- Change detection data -

= = = =

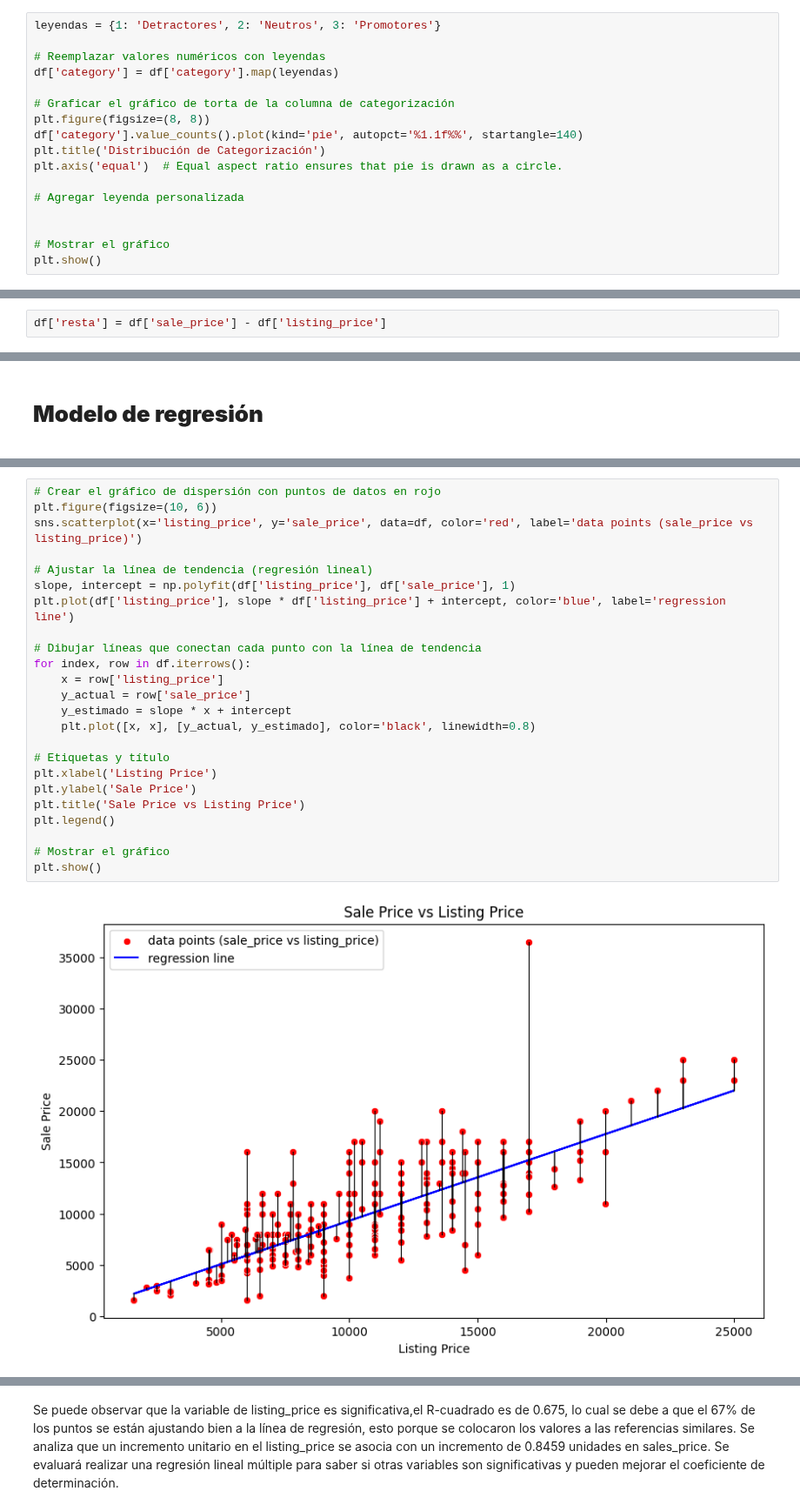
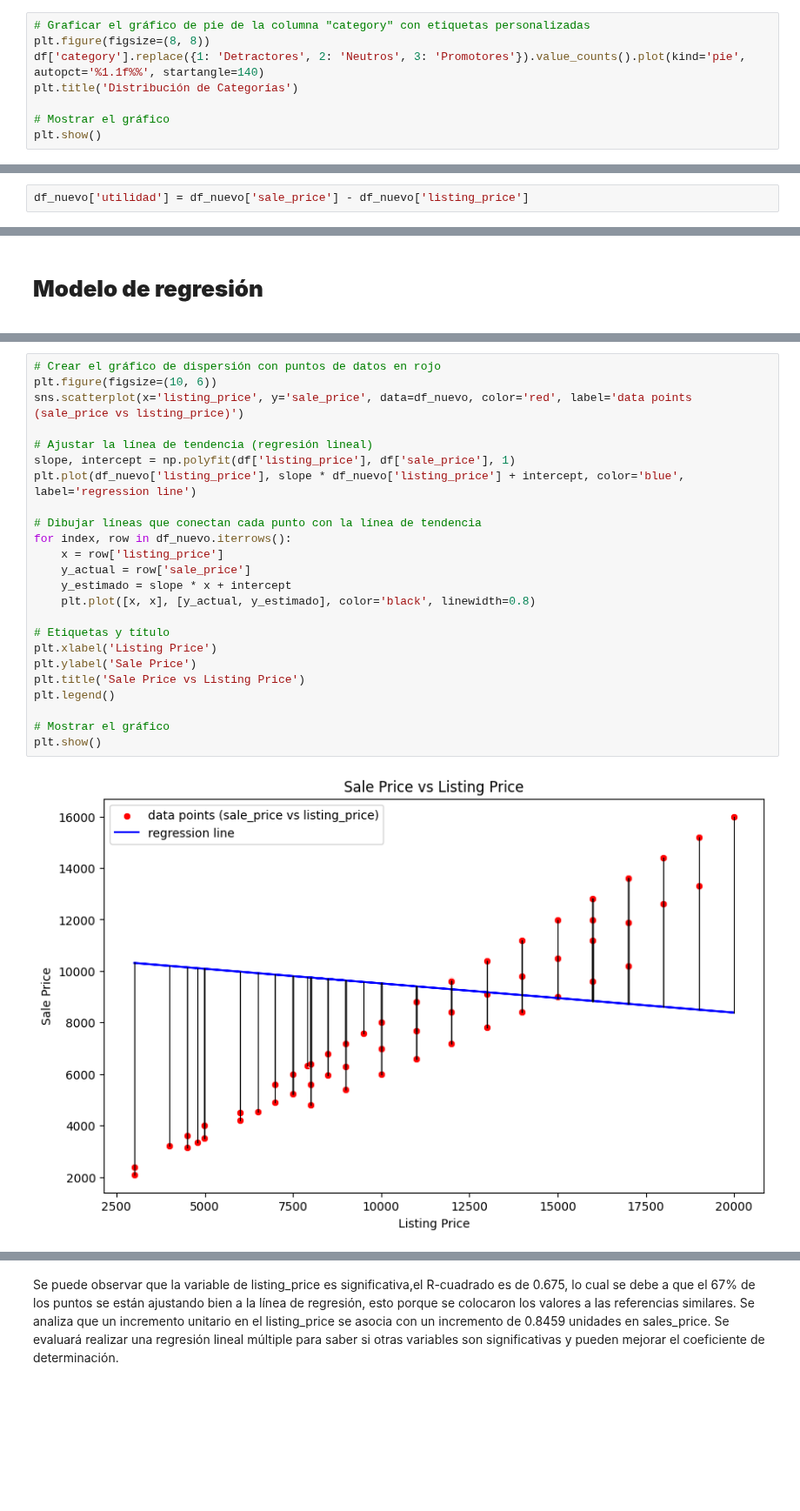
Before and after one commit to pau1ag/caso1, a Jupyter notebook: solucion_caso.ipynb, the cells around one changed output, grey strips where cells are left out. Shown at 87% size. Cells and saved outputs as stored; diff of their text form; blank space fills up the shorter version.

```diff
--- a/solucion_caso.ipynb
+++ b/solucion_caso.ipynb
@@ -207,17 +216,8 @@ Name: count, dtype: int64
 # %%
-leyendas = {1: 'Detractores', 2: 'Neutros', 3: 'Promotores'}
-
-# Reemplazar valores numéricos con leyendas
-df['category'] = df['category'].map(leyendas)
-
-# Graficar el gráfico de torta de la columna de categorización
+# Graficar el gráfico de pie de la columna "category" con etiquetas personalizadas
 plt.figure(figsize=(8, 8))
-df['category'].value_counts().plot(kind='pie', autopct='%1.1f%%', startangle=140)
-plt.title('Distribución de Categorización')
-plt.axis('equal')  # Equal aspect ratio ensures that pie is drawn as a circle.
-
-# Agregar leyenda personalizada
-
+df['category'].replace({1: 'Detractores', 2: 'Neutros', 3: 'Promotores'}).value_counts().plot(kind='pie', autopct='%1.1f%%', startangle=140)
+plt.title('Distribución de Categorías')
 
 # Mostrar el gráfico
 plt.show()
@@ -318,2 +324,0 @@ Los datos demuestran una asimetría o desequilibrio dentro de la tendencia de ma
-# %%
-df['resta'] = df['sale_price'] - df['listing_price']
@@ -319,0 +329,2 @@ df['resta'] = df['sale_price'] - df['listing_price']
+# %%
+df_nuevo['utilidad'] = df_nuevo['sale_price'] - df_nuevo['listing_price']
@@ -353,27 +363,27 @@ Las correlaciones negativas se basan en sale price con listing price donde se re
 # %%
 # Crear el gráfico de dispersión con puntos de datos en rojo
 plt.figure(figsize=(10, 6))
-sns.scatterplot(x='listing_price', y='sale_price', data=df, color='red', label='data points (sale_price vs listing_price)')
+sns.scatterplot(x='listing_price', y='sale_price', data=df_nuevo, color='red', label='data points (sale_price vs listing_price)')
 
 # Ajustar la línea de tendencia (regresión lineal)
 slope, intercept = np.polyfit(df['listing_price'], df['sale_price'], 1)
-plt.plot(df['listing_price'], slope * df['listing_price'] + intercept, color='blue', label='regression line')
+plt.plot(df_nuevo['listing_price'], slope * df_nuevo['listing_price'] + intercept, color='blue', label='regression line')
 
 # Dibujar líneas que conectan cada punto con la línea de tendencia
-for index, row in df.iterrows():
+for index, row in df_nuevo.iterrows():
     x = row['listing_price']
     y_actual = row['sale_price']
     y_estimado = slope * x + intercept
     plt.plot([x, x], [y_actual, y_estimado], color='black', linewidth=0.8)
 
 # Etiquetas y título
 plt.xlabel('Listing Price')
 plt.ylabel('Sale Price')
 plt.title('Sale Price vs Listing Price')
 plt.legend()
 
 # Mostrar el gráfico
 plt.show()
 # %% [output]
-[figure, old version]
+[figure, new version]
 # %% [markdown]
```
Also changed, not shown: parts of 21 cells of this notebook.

= = = =

- Work item -
Each line above has to be returned exactly. Drop the pictures.

- Exercise output -
Before and after one commit to pau1ag/caso1, a Jupyter notebook: solucion_caso.ipynb, the cells around one changed output, grey strips where cells are left out. Shown at 87% size. Cells and saved outputs as stored; diff of their text form; blank space fills up the shorter version.

```diff
--- a/solucion_caso.ipynb
+++ b/solucion_caso.ipynb
@@ -207,17 +216,8 @@ Name: count, dtype: int64
 # %%
-leyendas = {1: 'Detractores', 2: 'Neutros', 3: 'Promotores'}
-
-# Reemplazar valores numéricos con leyendas
-df['category'] = df['category'].map(leyendas)
-
-# Graficar el gráfico de torta de la columna de categorización
+# Graficar el gráfico de pie de la columna "category" con etiquetas personalizadas
 plt.figure(figsize=(8, 8))
-df['category'].value_counts().plot(kind='pie', autopct='%1.1f%%', startangle=140)
-plt.title('Distribución de Categorización')
-plt.axis('equal')  # Equal aspect ratio ensures that pie is drawn as a circle.
-
-# Agregar leyenda personalizada
-
+df['category'].replace({1: 'Detractores', 2: 'Neutros', 3: 'Promotores'}).value_counts().plot(kind='pie', autopct='%1.1f%%', startangle=140)
+plt.title('Distribución de Categorías')
 
 # Mostrar el gráfico
 plt.show()
@@ -318,2 +324,0 @@ Los datos demuestran una asimetría o desequilibrio dentro de la tendencia de ma
-# %%
-df['resta'] = df['sale_price'] - df['listing_price']
@@ -319,0 +329,2 @@ df['resta'] = df['sale_price'] - df['listing_price']
+# %%
+df_nuevo['utilidad'] = df_nuevo['sale_price'] - df_nuevo['listing_price']
@@ -353,27 +363,27 @@ Las correlaciones negativas se basan en sale price con listing price donde se re
 # %%
 # Crear el gráfico de dispersión con puntos de datos en rojo
 plt.figure(figsize=(10, 6))
-sns.scatterplot(x='listing_price', y='sale_price', data=df, color='red', label='data points (sale_price vs listing_price)')
+sns.scatterplot(x='listing_price', y='sale_price', data=df_nuevo, color='red', label='data points (sale_price vs listing_price)')
 
 # Ajustar la línea de tendencia (regresión lineal)
 slope, intercept = np.polyfit(df['listing_price'], df['sale_price'], 1)
-plt.plot(df['listing_price'], slope * df['listing_price'] + intercept, color='blue', label='regression line')
+plt.plot(df_nuevo['listing_price'], slope * df_nuevo['listing_price'] + intercept, color='blue', label='regression line')
 
 # Dibujar líneas que conectan cada punto con la línea de tendencia
-for index, row in df.iterrows():
+for index, row in df_nuevo.iterrows():
     x = row['listing_price']
     y_actual = row['sale_price']
     y_estimado = slope * x + intercept
     plt.plot([x, x], [y_actual, y_estimado], color='black', linewidth=0.8)
 
 # Etiquetas y título
 plt.xlabel('Listing Price')
 plt.ylabel('Sale Price')
 plt.title('Sale Price vs Listing Price')
 plt.legend()
 
 # Mostrar el gráfico
 plt.show()
 # %% [output]
-[figure, old version]
+[figure, new version]
 # %% [markdown]
```
Also changed, not shown: parts of 21 cells of this notebook.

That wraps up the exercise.